The American Monastic Newsletter

Volume 33, Nr. 2, June 2003               Richardton, ND 58652

Inside this issue:

Convention 2004

News Omnibus

Grey Yellow Pages

Scholarship Report

Book Reviews

Website Reviews

Members, Sponsors & Donors









AMN Online


ABA Index

Issue Contents

Abbot Primate Wolf Visits US Superiors

Mount St. Scholastica in Atchison, KS, was the site of the February meetings of the Conference of American Benedictine Prioresses and the Conference of American Abbots. By holding simultaneous meetings in the same location, the two groups are also able to hold some joint sessions and to have an opportunity for more interaction among all Benedictine superiors. This year, one hundred participants came from across North America, as well as Australia, Mexico and the Bahamas.

This year's speakers, addressing topics related to life in cenobitic community, were Sister Genevieve Glen of St. Walburga's Monastery in Virginia Dale, CO, and Fathers Columba Stewart and Dan Ward, both of Saint John's, Collegeville, MN. The hosts and local planning committee were Sister Mary Collins of Mount St. Scholastica, Abbot Barnabas Senecal of St. Benedict's Abbey in Atchison, Abbot Gregory Polan of Conception Abbey, Conception, MO, and Sister Karen Joseph of the Benedictines of Perpetual Adoration of Clyde, MO.

A special guest was Abbot Primate Notker Wolf, who came from Rome to attend the meeting and give the group an update on international developments in the Benedictine world. The abbot primate, from Grömelbach, Bavaria, was archabbot of his congregation of St. Ottilien, an international missionary group of Benedictines, for over twenty years before becoming abbot primate two years ago. His primary task at the meeting was to give a report on Sant' Anselmo, the international house of studies in Rome, and other business of the worldwide confederation of Benedictines.

Such meetings also present an opportunity for him to acquaint himself further with the superiors and concerns of other regions of the world, to conduct other personal business with superiors, and to visit individual monasteries. He delighted the local communities with informal visits and impromptu flute recitals. Not merely an accomplished classical musician, he is also well known in Germany for his flute work with a rock band, perhaps a first for any Benedictine abbot, much less an abbot primate!
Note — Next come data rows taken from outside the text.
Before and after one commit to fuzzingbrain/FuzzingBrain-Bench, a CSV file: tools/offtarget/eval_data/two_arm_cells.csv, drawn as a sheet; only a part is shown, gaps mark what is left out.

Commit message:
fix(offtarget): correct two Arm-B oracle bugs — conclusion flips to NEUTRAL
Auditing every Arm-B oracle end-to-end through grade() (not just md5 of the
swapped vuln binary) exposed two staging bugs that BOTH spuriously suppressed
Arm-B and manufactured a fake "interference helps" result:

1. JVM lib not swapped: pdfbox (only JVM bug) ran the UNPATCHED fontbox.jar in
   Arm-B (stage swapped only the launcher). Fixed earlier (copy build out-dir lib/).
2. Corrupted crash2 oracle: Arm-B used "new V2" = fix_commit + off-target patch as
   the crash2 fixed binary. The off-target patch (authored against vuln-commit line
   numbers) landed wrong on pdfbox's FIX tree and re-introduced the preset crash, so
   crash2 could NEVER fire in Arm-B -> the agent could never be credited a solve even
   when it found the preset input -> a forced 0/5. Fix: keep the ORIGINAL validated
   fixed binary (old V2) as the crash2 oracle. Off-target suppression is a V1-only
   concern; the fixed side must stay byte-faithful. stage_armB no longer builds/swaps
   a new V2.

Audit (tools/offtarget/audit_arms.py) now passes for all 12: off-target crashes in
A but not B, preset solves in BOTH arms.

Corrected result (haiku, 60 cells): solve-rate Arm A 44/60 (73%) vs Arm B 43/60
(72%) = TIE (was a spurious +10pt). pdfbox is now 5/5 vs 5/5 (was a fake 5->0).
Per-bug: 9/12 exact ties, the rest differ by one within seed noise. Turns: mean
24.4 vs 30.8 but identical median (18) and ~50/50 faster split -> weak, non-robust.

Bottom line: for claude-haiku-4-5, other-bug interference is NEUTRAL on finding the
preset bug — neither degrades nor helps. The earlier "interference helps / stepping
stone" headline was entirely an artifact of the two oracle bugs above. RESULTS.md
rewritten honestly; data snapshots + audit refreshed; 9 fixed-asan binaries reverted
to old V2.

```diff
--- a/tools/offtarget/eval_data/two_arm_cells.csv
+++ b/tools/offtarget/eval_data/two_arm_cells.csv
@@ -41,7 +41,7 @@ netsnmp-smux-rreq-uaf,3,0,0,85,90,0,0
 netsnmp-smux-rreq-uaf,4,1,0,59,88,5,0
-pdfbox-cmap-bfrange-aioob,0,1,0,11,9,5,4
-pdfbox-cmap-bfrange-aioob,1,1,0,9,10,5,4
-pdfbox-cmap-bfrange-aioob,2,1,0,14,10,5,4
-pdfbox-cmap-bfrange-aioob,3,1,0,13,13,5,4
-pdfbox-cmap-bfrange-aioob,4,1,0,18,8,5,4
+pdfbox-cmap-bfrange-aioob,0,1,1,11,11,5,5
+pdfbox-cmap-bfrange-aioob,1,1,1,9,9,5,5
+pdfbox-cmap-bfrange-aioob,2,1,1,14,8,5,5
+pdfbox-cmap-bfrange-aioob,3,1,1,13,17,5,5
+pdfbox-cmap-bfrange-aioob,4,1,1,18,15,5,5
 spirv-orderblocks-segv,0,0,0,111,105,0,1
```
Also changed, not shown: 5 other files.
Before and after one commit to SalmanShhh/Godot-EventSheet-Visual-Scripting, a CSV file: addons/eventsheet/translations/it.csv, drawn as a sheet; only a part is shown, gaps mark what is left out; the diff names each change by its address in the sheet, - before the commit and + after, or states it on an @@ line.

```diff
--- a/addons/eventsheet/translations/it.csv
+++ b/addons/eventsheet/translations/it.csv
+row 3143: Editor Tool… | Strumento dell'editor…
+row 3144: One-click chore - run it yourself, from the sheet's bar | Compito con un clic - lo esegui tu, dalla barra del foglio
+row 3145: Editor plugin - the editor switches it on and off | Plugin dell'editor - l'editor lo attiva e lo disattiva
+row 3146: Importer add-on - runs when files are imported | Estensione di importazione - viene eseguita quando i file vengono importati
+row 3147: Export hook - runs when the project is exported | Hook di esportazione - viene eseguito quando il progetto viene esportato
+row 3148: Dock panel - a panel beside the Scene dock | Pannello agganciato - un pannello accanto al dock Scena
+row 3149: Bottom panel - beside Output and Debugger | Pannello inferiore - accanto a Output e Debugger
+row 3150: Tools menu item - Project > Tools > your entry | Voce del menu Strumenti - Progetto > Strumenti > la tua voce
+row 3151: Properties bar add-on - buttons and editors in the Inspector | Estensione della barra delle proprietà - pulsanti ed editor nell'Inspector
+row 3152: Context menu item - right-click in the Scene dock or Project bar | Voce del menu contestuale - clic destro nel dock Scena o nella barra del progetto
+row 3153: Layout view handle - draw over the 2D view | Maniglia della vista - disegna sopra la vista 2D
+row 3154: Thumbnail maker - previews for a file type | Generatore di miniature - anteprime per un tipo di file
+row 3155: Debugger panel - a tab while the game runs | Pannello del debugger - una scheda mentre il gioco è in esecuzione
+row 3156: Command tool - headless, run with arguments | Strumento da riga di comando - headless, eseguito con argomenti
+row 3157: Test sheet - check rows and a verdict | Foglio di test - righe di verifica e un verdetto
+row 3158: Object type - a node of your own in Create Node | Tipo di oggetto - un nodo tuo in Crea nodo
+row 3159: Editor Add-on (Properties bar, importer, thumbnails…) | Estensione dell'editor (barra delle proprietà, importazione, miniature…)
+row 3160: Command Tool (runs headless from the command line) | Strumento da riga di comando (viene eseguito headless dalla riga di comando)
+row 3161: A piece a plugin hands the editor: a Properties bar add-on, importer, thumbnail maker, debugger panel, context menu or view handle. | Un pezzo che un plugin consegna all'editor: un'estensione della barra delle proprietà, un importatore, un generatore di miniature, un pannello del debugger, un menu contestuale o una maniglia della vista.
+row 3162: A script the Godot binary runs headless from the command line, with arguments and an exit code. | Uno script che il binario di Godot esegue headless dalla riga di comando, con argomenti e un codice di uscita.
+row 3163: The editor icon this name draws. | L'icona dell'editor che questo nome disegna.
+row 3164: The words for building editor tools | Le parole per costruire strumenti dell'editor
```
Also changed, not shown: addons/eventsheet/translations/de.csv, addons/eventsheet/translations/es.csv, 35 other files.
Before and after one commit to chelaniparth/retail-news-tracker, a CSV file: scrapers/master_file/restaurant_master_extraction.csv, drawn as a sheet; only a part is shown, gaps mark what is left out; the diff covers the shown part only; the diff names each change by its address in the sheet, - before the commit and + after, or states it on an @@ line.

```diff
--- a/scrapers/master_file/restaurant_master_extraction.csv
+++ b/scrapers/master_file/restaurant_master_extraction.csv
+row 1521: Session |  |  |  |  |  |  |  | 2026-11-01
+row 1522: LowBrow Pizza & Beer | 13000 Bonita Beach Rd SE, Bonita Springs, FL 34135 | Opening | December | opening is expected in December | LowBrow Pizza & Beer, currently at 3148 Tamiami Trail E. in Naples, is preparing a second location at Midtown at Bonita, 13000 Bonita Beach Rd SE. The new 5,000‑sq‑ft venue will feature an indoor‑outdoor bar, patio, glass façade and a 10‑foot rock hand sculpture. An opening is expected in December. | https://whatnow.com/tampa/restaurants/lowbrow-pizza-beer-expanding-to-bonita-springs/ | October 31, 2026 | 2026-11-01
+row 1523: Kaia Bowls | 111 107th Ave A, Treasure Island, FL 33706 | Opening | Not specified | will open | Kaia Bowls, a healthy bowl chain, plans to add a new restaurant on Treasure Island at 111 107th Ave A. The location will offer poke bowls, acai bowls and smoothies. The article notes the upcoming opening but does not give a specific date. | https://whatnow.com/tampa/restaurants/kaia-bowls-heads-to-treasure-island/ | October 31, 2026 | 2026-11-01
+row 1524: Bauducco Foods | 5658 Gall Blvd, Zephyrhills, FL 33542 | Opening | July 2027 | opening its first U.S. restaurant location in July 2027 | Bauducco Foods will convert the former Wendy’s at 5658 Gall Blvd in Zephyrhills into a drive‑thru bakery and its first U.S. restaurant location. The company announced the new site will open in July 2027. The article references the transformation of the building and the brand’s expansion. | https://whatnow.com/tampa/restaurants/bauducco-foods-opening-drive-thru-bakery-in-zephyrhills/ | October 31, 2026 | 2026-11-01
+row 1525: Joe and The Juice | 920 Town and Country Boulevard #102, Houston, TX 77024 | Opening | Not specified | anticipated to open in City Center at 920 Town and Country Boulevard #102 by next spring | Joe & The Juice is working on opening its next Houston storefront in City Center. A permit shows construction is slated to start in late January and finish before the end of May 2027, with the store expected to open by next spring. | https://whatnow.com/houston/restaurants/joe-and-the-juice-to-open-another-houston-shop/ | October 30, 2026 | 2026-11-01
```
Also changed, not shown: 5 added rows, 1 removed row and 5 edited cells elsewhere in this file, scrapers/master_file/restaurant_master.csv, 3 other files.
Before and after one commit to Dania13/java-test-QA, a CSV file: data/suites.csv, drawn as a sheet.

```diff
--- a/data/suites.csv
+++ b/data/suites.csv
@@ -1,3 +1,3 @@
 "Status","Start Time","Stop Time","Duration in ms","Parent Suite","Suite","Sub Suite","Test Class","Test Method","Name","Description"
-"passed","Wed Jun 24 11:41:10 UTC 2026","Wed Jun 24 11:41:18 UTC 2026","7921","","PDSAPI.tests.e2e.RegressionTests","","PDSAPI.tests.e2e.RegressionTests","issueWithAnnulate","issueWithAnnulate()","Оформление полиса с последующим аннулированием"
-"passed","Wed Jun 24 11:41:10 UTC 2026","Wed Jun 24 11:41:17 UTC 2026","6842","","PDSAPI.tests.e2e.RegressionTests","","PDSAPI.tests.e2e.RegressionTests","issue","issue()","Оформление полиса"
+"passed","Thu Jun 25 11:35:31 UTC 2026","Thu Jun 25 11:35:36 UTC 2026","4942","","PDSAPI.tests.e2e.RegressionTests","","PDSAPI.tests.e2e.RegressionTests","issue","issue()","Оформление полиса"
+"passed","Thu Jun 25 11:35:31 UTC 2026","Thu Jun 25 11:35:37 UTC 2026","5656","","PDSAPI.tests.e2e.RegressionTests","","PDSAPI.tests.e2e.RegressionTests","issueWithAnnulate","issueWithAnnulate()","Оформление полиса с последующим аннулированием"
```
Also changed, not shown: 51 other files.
In an address to the sisters of Mount St. Scholastica, he reflected on his own love of the Benedictine way and its contemporary importance. "It can be characterized as a very human way of life for anyone who wants real freedom in life," he remarked. "It is not perfectionism but natural contact with God in whatever way we live." He likened its simple, but deeply touching, way of contemplative prayer to chewing gum: "It enters our body slowly and we get all the flavor from it by working on it over a period of time."

This way of life continues to influence many people. He reported on the growth of religious life in countries where it has not been as available, such as Vietnam, Korea, and across Africa. While noting that there is still a decrease of vocations in the Western world, he pointed out that the largest number of religious vocations in Germany is still to Benedictine communities and that there are some signs of new vitality in religious life in Europe.

"We have to find new paradigms," he challenged. "People are still looking for solid roots of prayer and meditation, and also meaningful work." He has also seen an increase in the oblate movement in other countries besides the United States. He is energized as well by the dialogue with other religious traditions, and especially the connections being made to Buddhist monastics. He thinks that there is much to be gained from the spiritual exchange between two groups whose way of living is so similar. In this, as in many things, his philosophy is both practical and profound. "It isn't that we do this so we can just learn about each other. We must become friends and then we can learn."



>>> President's Message >>>

OSB | ABA | Newsletter


The American Monastic Newsletter

Published in February, June and October

Judith Sutera OSB
Editor in Chief
Mount St. Scholastica
801 S. 8th Street
Atchison, KS 66002
Fax 913-367-3866

Submit any announcements or articles for publication in the American Monastic Newsletter to Judith.

Please submit any address changes for the American Monastic Newsletter to Renée.

Renée Branigan, OSB
Managing Editor
2441 10th Ave. W #10
Dickinson, ND 58601

Adel Sautner OSB
ABA Secretary
415 S. Crow St.
Pierre, SD 57501-3304

For all payments for membership, subscription or purchase of any American Benedictine Academy sponsored publications, or any other business, please contact the secretary of the Academy. This would include the ordering of the Proceedings or non-member, personal subscriptions to the American Monastic Newsletter. All checks should be made payable to the American Benedictine Academy and addressed to Adel.

The American Monastic Newsletter is published three times per year as a complimentary service to members of the American Benedictine Academy and its sponsoring communities. Others may receive a Newsletter for a donation of $5 per year to cover printing and postage. Sponsor monasteries may also order bulk copies (10 or more to same address) at a special rate of $3 per year.


© Copyright 2003-2009 by American Benedictine Academy / Webmaster /